Dec 112010

There will be running and galloping, the drawing of swords, a rain of arrows. There will be battle axes and torches at night, the cleaving of bone, the wailing of women. There will be longboats on the rivers, blood will be spilled, heroes will be made. There will be kilts and animal skins and war paint. There will be victory songs and anthems to the ancestors. And they will all fucking rock.

Yesterday our installment in this series highlighted two bands that had varying degrees of folk-metal influence in their sound. Today, we’re wading deeper into Finnish folk-metal waters — but not just any kind of folk metal. It’s folk metal with lots of fucking swords.


Ensiferum is the Latin word for “sword-bearer”. The band was founded in 1995, and since their formation, Ensiferum have released four full-length albums, one EP, one compilation, three singles, and three demo albums.

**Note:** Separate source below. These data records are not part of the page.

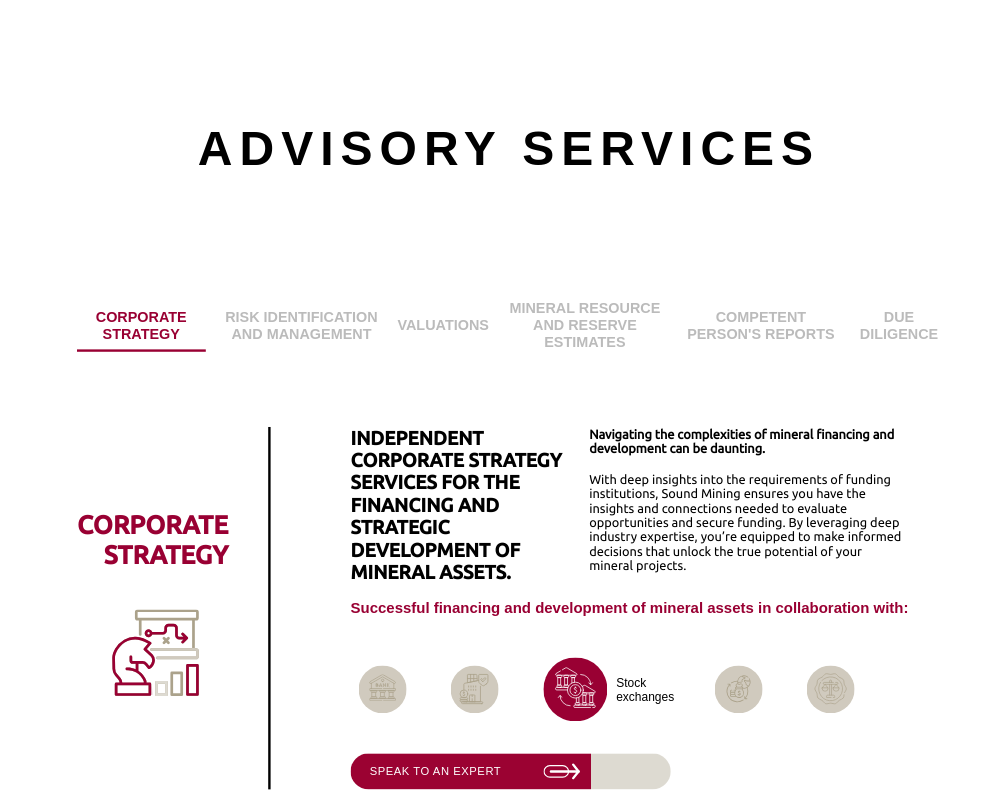
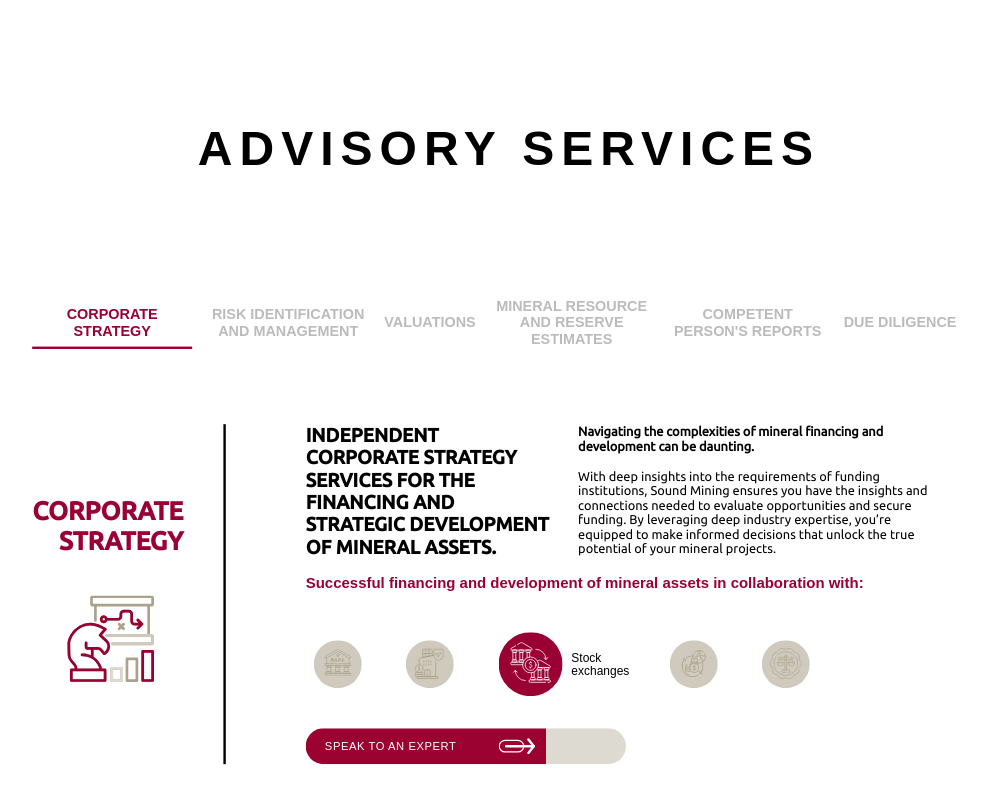
Before and after one commit to SoundMining-IT/web, a Next.js app: page /corporate-advisory in a window 1280 px wide. Shown: the part 1599-2397 px from the top of the page, without its empty margins (131-1118 px from the left). Built offline with nearby package versions, Linux system fonts and the light colour scheme; no server answers; a web font is replaced by a local one.

Commit message:
layout shift fix

```diff
--- a/styles/index.scss
+++ b/styles/index.scss
@@ -266,3 +266,12 @@
   column-gap: 50px;
   row-gap: 44px;
 }
+
+// .tabs-container .subtab-item {
+//   pointer-events: none;
+// }
+
+.right-down {
+  // border: 5px solid red;
+  width: 850px;
+}
```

We’re not familiar with the full discography, but we know and like the last two albums — Victory Songs (2007) and From Afar (2009). We also got the chance to see them play in Seattle, and they’re even better live than on disc — they know how to whip a crowd into a frenzied, frothing mass of motion.

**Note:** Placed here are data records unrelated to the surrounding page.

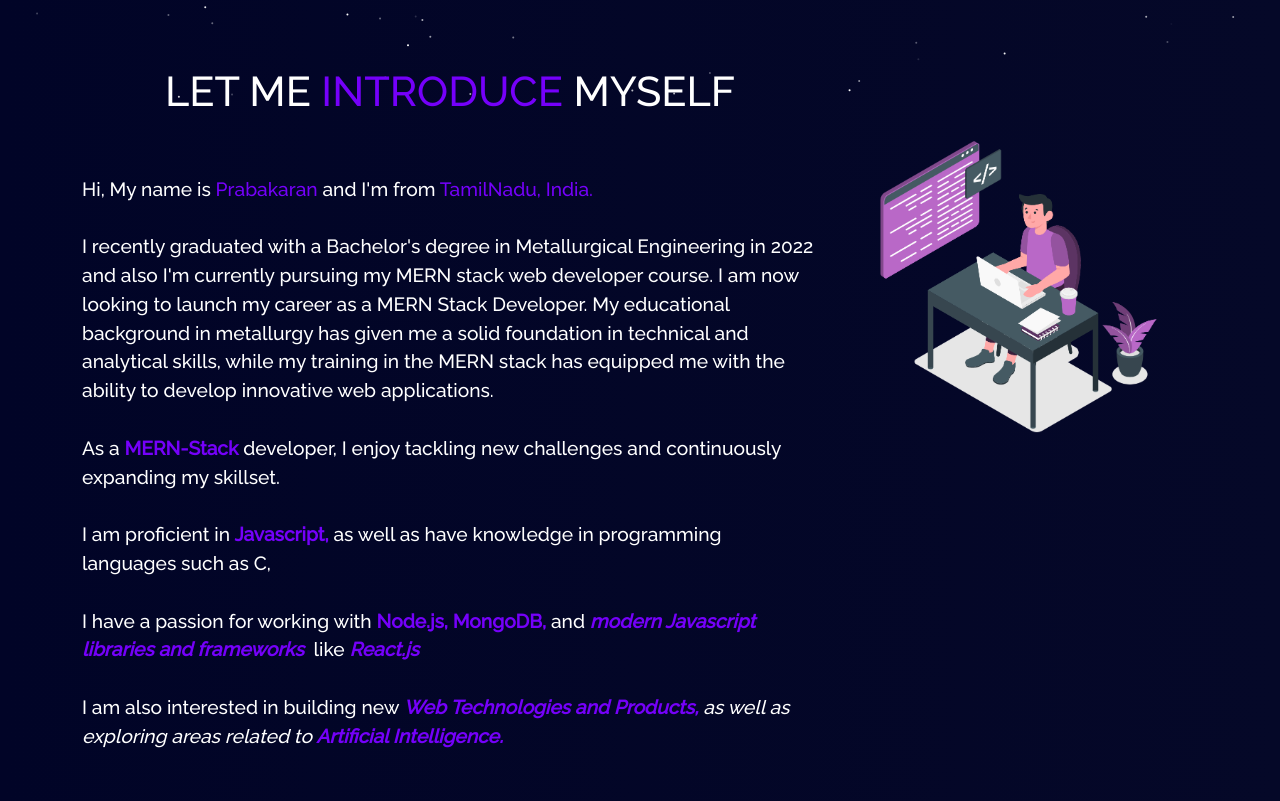
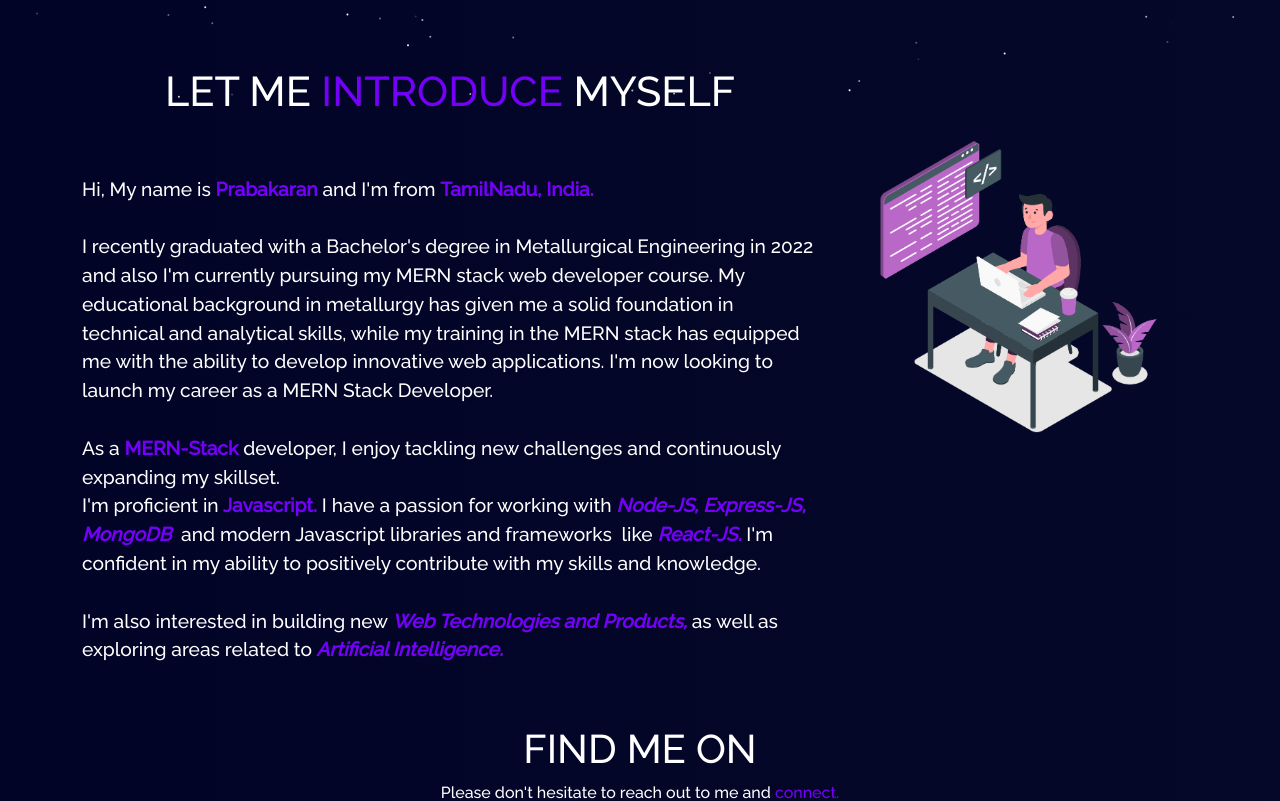
Before and after one commit to Prabakara-N/Prabakaran-Portfolio, a React (Create React App) app: page / in a window 1280 px wide. Shown: the part 702-1503 px from the top of the page. Built offline with nearby package versions, Linux system fonts and the light colour scheme.

Commit message:
about changed

```diff
--- a/src/components/Home/About.jsx
+++ b/src/components/Home/About.jsx
@@ -15,44 +15,42 @@ const About = () => {
               LET ME <span className="yellow"> INTRODUCE </span> MYSELF
             </h1>
             <p className="home-about-body">
-              Hi, My name is <span className="yellow">Prabakaran </span>
-              and I'm from <span className="yellow"> TamilNadu, India.</span>
+              Hi, My name is <b className="yellow">Prabakaran </b>
+              and I'm from <b className="yellow"> TamilNadu, India.</b>
               <br />
               <br />
               I recently graduated with a Bachelor's degree in Metallurgical
               Engineering in 2022 and also I'm currently pursuing my MERN stack
-              web developer course. I am now looking to launch my career as a
-              MERN Stack Developer. My educational background in metallurgy has
+              web developer course. My educational background in metallurgy has
               given me a solid foundation in technical and analytical skills,
               while my training in the MERN stack has equipped me with the
-              ability to develop innovative web applications.
+              ability to develop innovative web applications. I'm now looking to
+              launch my career as a MERN Stack Developer.
               <br />
               <br />
               As a<b className="yellow"> MERN-Stack </b>developer, I enjoy
               tackling new challenges and continuously expanding my skillset.
               <br />
-              <br />I am proficient in
-              <b className="yellow"> Javascript, </b>
-              as well as have knowledge in programming languages such as C,
-              {/* <b className="yellow"> GraphQL, and Solidity.</b> */}
+              I'm proficient in
+              <b className="yellow"> Javascript. </b>I have a passion for
+              working with{" "}
+              <b className="yellow">
+                <i> Node-JS, Express-JS, MongoDB&nbsp;</i>{" "}
+              </b>{" "}
+              and modern Javascript libraries and frameworks &nbsp;like
+              <i>
+                <b className="yellow"> React-JS. </b>
+              </i>
+              I'm confident in my ability to positively contribute with my
+              skills and knowledge.
               <br />
-              <br />I have a passion for working with{" "}
-              <b className="yellow">Node.js, MongoDB,</b> and
+              <br />
+              I'm also interested in building new
               <i>
-                <b className="yellow">
-                  {" "}
-                  modern Javascript libraries and frameworks
-                </b>
+                <b className="yellow"> Web Technologies and Products, </b>{" "}
               </i>
-              &nbsp; like
+              as well as exploring areas related to
               <i>
-                <b className="yellow"> React.js</b>
-              </i>
-              <br />
-              <br />I am also interested in building new
-              <i>
-                <b className="yellow"> Web Technologies and Products, </b>
-                as well as exploring areas related to
                 <b className="yellow"> Artificial Intelligence.</b>
               </i>
               <br />
--- a/src/components/Home/Type.jsx
+++ b/src/components/Home/Type.jsx
@@ -5,7 +5,11 @@ const Type = () => {
   return (
     <Typewriter
       options={{
-        strings: ["< MERN Stack Developer />", "< Effective Problem Solver/>"],
+        strings: [
+          "< MERN Stack Developer />",
+          "< Effective Problem Solver/>",
+          "< Team Player />",
+        ],
         autoStart: true,
         loop: true,
         deleteSpeed: 50,
```
Also changed, not shown: 1 other file (tests, documents, lock files or other folders).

Ensiferum take the speedy, flashy mix of keyboard- and guitar-driven Finnish melodeath popularized by Children of Bodom and color it with folkish melodies and lyrical themes that speak of legends and myths and heroes with swords. They feature a mix of harsh and clean vocals, epic Viking chants, and fast-as-shit riffing and rhythms.  (more after the jump, including a shitload of music and some exciting tour news . . .) Continue reading »

Nov 242009

[Editor’s Note: NO CLEAN SINGING was originally founded by three metalheads who go by the names of Islander, Alexis, and IntoTheDarkness. In this post, IntoTheDarkness tells you a little bit about himself, and below that, Alexis introduces herself. Islander hasn’t yet written anything about himself, other than what you can read into what he writes on this site — and this photo.]

Why is there such a separation within the metal scene? Why is it that if someone likes more than one distinct type of metal, he or she gets ridiculed? For example, if you’re someone who likes both death metal and deathcore, you are suddenly no longer a true metal fan. Continue reading »